**Directions**
Every entry is to be returned as it stands, apart from the pictures.

**Data for this exercise**
.....
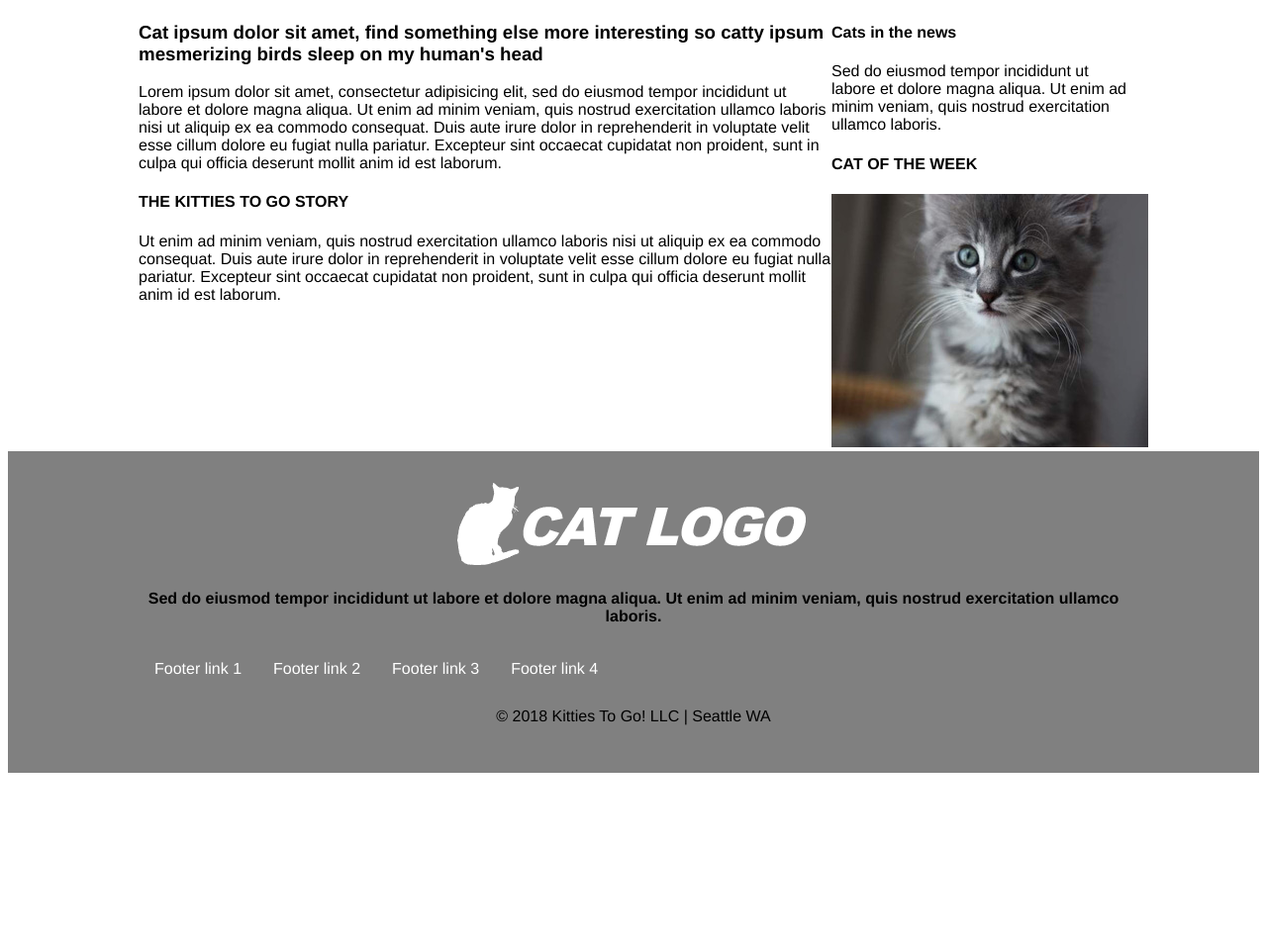
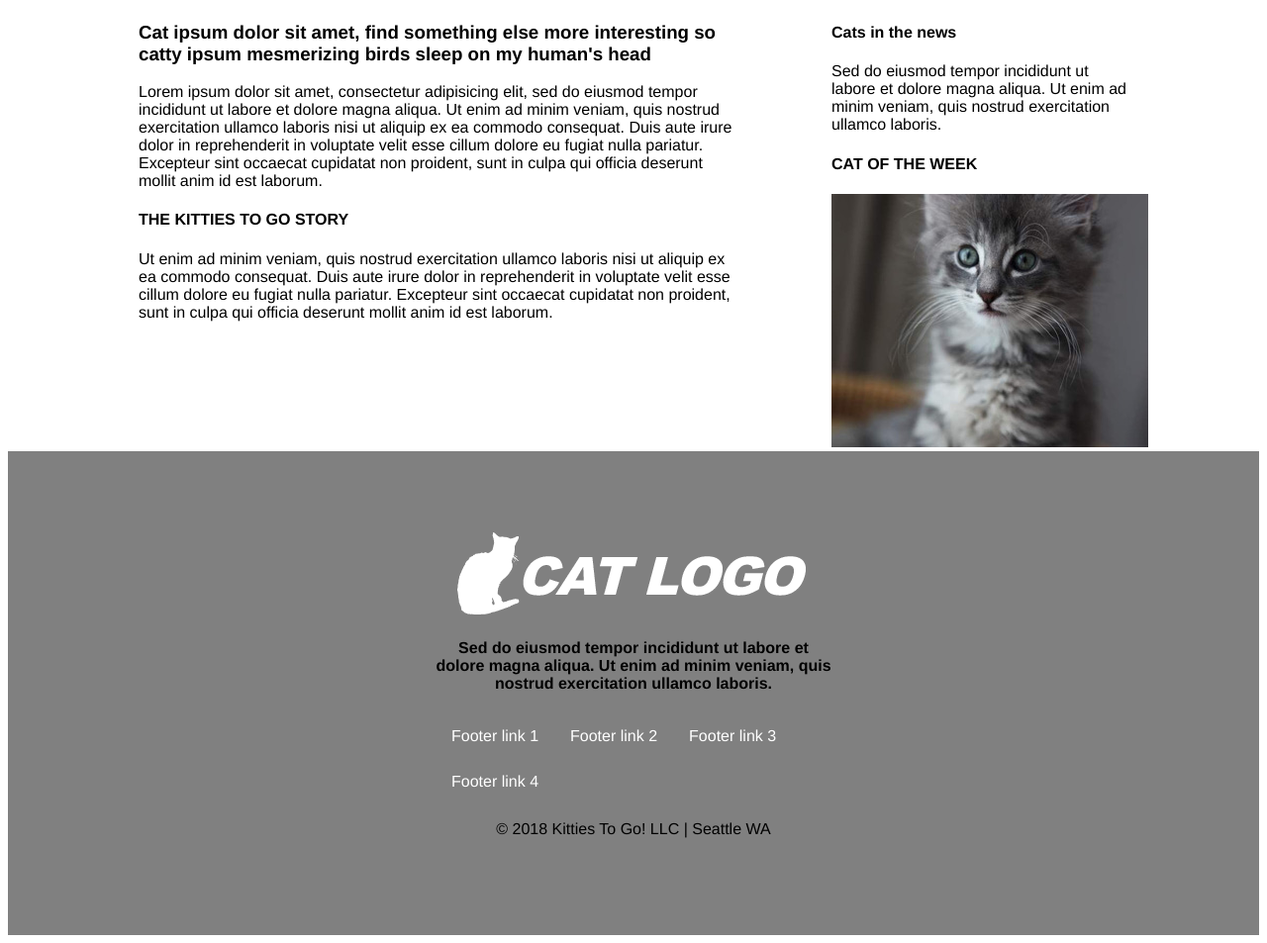
Before and after one commit to github-tommy/lesson4, a plain HTML site: page index.html in a window 1280 px wide. Shown: the part 339-1292 px from the top of the page at 99% size. Before the commit the page ends 1128 px from the top, so only its background shows below. Drawn offline with Linux system fonts and the light colour scheme.

Commit message:
Adjusted the width of main article iie article1 and sidearticle+float right; and adjusted padding on the footer

```diff
--- a/styles/stylesheet.css
+++ b/styles/stylesheet.css
@@ -4,6 +4,10 @@
 footer {
   background-color: gray;
   text-align: center;
+  padding-top: 50px;
+  padding-right: 400px;
+  padding-bottom: 50px;
+  padding-left: 400px;
 }
 header {
   background-color: dodgerblue;
@@ -36,15 +40,16 @@ article{
   float: left;
 }
 .container {
-  margin: 0 auto;
+  margin: auto;
   max-width: 1000px;
   padding: 2rem;
 }
 .article1 {
-  width: 700px;
+  width: 600px;
 }
 .articleside {
   width: 300px;
+  float: right;
 }
 
 .clearfix::after {
```
Also changed, not shown: index.html (+0 -1 lines).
.....
**Response**
Before and after one commit to github-tommy/lesson4, a plain HTML site: page index.html in a window 1280 px wide. Shown: the part 339-1292 px from the top of the page at 99% size. Before the commit the page ends 1128 px from the top, so only its background shows below. Drawn offline with Linux system fonts and the light colour scheme.

Commit message:
Adjusted the width of main article iie article1 and sidearticle+float right; and adjusted padding on the footer

```diff
--- a/styles/stylesheet.css
+++ b/styles/stylesheet.css
@@ -4,6 +4,10 @@
 footer {
   background-color: gray;
   text-align: center;
+  padding-top: 50px;
+  padding-right: 400px;
+  padding-bottom: 50px;
+  padding-left: 400px;
 }
 header {
   background-color: dodgerblue;
@@ -36,15 +40,16 @@ article{
   float: left;
 }
 .container {
-  margin: 0 auto;
+  margin: auto;
   max-width: 1000px;
   padding: 2rem;
 }
 .article1 {
-  width: 700px;
+  width: 600px;
 }
 .articleside {
   width: 300px;
+  float: right;
 }
 
 .clearfix::after {
```
Also changed, not shown: index.html (+0 -1 lines).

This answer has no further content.